The joy of climbing trees
By Leonie Sherman
Climbers hate Santa Cruz. Sure, we love the rolling meadows, the beaches, and the abundant microbreweries, but the gentle climate, organic food and natural beauty can’t quite compensate for the complete and utter lack of climbable rock. Our closest crag, Castle Rock State Park, is a 45 minute drive. So we frequent the best climbing gym in the state, where we socialize and follow tape and forget the exhilaration that inspired us to pull harder in the first place.
Until one day, out for a hike, the climber looks up. And a whole world reveals itself in the trees.

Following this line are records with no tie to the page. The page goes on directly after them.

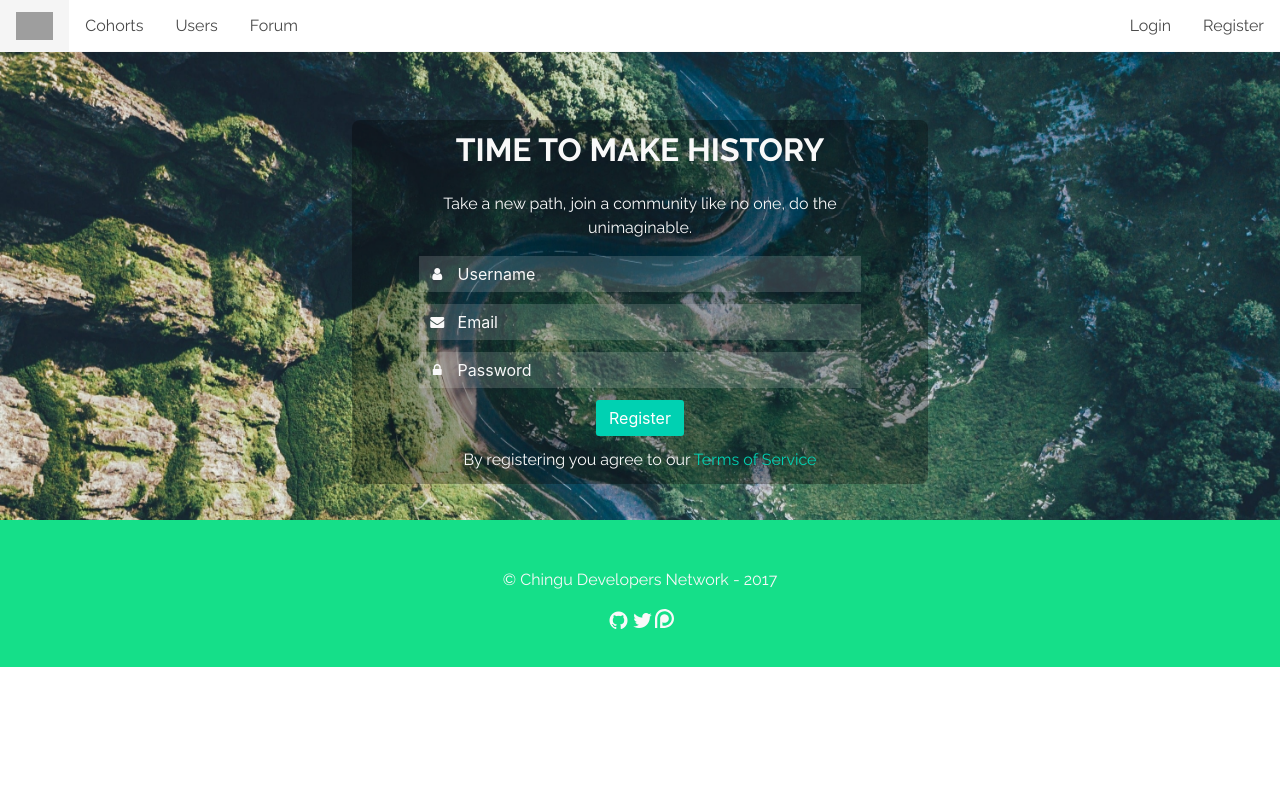
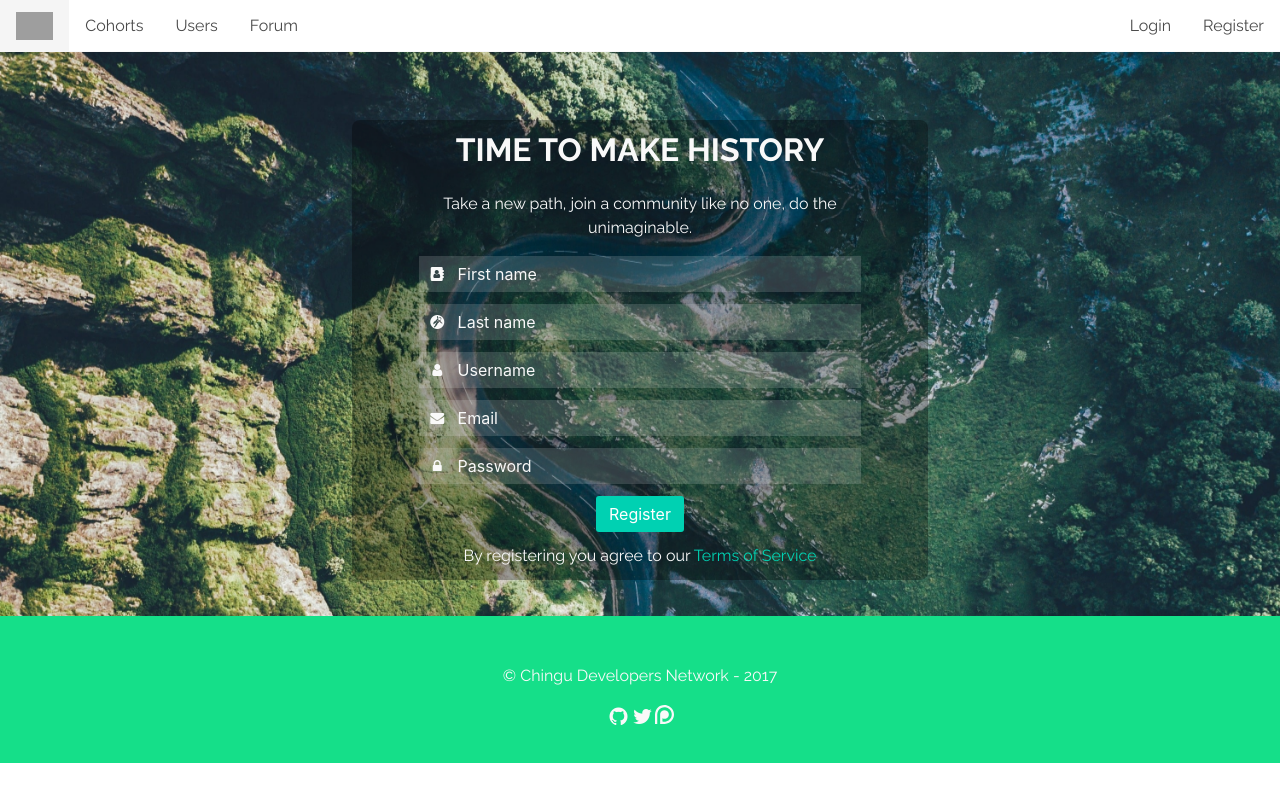
Before and after one commit to Chingu-cohorts/ChinguDevelopersNetwork, a Vue app in the folder client/: page /signup in a window 1280 px wide. Built offline with nearby package versions, Linux system fonts and the light colour scheme; grey boxes are pictures that could not be loaded.

Commit message:
Add more fields

```diff
--- a/client/src/components/user/SignUp.vue
+++ b/client/src/components/user/SignUp.vue
@@ -8,7 +8,23 @@
           <p class="has-text-centered description">Take a new path, join a community like no one, do the unimaginable.</p>
           <div class="field">
             <p class="control has-icons-left">
-              <input class="input" type="text" placeholder="Username" v-model="user.username">
+              <input class="input" type="text" placeholder="First name" v-model="user.first_name">
+              <span class="icon is-small is-left">
+                <i class="fa fa-address-book"></i>
+              </span>
+            </p>
+          </div>
+          <div class="field">
+            <p class="control has-icons-left">
+              <input class="input" type="text" placeholder="Last name" v-model="user.last_name">
+              <span class="icon is-small is-left">
+                <i class="fa fa-grav"></i>
+              </span>
+            </p>
+          </div>
+          <div class="field">
+            <p class="control has-icons-left">
+              <input class="input" type="text" placeholder="Username" v-model="user.username" required>
               <span class="icon is-small is-left">
                 <i class="fa fa-user"></i>
               </span>
@@ -16,7 +32,7 @@
           </div>
           <div class="field">
             <p class="control has-icons-left">
-              <input class="input" type="text" placeholder="Email" v-model="user.email">
+              <input class="input" type="text" placeholder="Email" v-model="user.email" required>
               <span class="icon is-small is-left">
                 <i class="fa fa-envelope"></i>
               </span>
@@ -24,7 +40,7 @@
           </div>
           <div class="field">
             <p class="control has-icons-left">
-              <input class="input" type="password" placeholder="Password" v-model="user.password">
+              <input class="input" type="password" placeholder="Password" v-model="user.password" required>
               <span class="icon is-small is-left">
                 <i class="fa fa-lock"></i>
               </span>
@@ -54,6 +70,8 @@ export default {
   data () {
     return {
       user: {
+        first_name: '',
+        last_name: '',
         username: '',
         email: '',
         password: ''
@@ -74,19 +92,24 @@ export default {
   methods: {
     registerUser (e) {
       e.preventDefault()
-      let { username, email, password } = this.user
+      let user = this.user
 
-      let user = {
-        username,
-        email,
-        password
+      let isValid = this.validateUser(user)
+
+      if (isValid) {
+        this.$store.dispatch('POST_REGISTRATION_DATA', user).then(() => {
+          this.$router.push({name: 'SignIn'})
+        }).catch(err => {
+          console.error(err)
+        })
       }
+    },
 
-      this.$store.dispatch('POST_REGISTRATION_DATA', user).then(() => {
-        this.$router.push({name: 'SignIn'})
-      }).catch(err => {
-        console.error(err)
-      })
+    // If you know of a better way to do it
+    // please let me know
+    // P.S. this is validated server side so don't worry
+    validateUser (user) {
+      return user.email !== '' && user.username !== '' && user.password !== ''
     }
   }
 }
```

Climbing the majestic redwoods, sprawling oaks and stately Douglas firs of the temperate coastal rainforest offers challenge, adventure and reward with no carbon footprint. For those afflicted with the immobilizing combination of climbing-lust and carbon-guilt, trees offer excitement and practice all without the tarnish of spewing poison into the atmosphere. Pulling yourself to the top of a tree is an eco-friendly way to get your climb on.
While some contemplate the impact of their recreation on the planet, others contemplate the impact of their recreation on the wallet. For those afflicted with the immobilizing combination of climbing-lust and poverty, trees offer a creative training ground, right in your backyard. Pulling yourself to the top of a tree is a cheap way to get your climb on.
Whatever the state of your bank account or your conscience, there’s probably a tree near you that demands your attention.
Within walking distance of my house is a tree that Chris Sharma used to climb. The bottom twenty feet require trust in tenuous bark holds. Sweeping branches, some as thick a a horse’s back, some as slender as a child’s wrist, lead to delicate traverses. The summit is adorned with tattered prayer flags and offers a stunning view of the Monterey Bay stretching away to the distant curve of the planet. All the joy of an alpine climb, and I can be surfing or back at work by the afternoon.
Within biking or hiking distance of my home there are live oaks which require more poise and balance than advanced gymnastics, madrones that provide an arboreal reclining chair ten feet off the ground, and cork oaks that offer simple fun. I’ve seen a friend balance on a graceful redwood limb a hundred feet high and leap onto the slim branch of a neighboring tree. I watched an eleven-year old climb seventy feet up a dying Monterey pine. You can choose your level of challenge, uncertainty and commitment. Welcome to the freedom of the trees.
Just like mountain-climbing, the recreational sport of tree-climbing requires skill, experience and equipment. The goal is to challenge yourself physically and mentally, to enjoy panoramic vistas without damage to yourself or the environment. The price of admission is the respect and humility to climb sensitively, without leaving trace of our passage.
Some argue there is no ethical way to free climb a tree; any impact is too much. For those who adhere to this view, attach a weight to your rope and fling it over a branch. Pull it down so you have both ends of the rope touching the ground; now you have a fixed line that you can climb with ascenders or prussiks without touching the tree. When you reach the limb supporting your rope, anchor off, throw the rope over a higher branch, pull it double, rinse and repeat. Once you’ve reached the top, or had enough, simply rappel down.
I’ve climbed the same redwood for over a decade and it’s still vibrant and healthy, so I don’t feel this ethical constraint. Sure, there are some signs of wear on the bark at the base; I liken those to ducks marking a popular off-trail route in the mountains. On the days I want to be safe or push my limits, I bring a partner, a rope and a bunch of slings. The same method for setting a fixed line provides a bomb-proof top rope.
With a belay and a little bit of imagination, you can practice any technique available in a gym – cracks, crimpers, chimneying, stemming, pinch-holds – at a tree near you. Instead of searching for the right color tape at your local climbing gym you can search for the right hold. Instead of listening to pop music, you can listen to birdsong. Instead of chatting with friends about what they did last night you can sink into the present moment.
Over the course of a decade of tree-climbing in Santa Cruz, I’ve grown fond of certain trees, the same way a Yosemite climber has favorite routes. Knowledge of your local forest and intimacy with the land is an unexpected bonus of this unconventional past-time.
Just like on the rocks, every once in a while I enjoy the untethered freedom of calculated risk. When I free solo in the Sierra, I usually stick to easy grades well within my abilities and bring a talented partner. If we’re uncertain what the route holds, we bring a rope. When tree-climbing, I often don’t have that luxury. Sometimes I’m alone or on a new tree. Then I contemplate each move carefully, knowing I will have to reverse it. The challenge is mostly mental; if I want to climb hard I climb safe.
Our distant ancestors were arboreal. They gave birth, found food and traveled, all out on a limb. Most of us experienced that first jolt of joy that led to a life of climbing in a tree as a child. Then we grew up and turned our attention to more serious pursuits. But when was the last time you climbed a tree? It’s time to get back up there.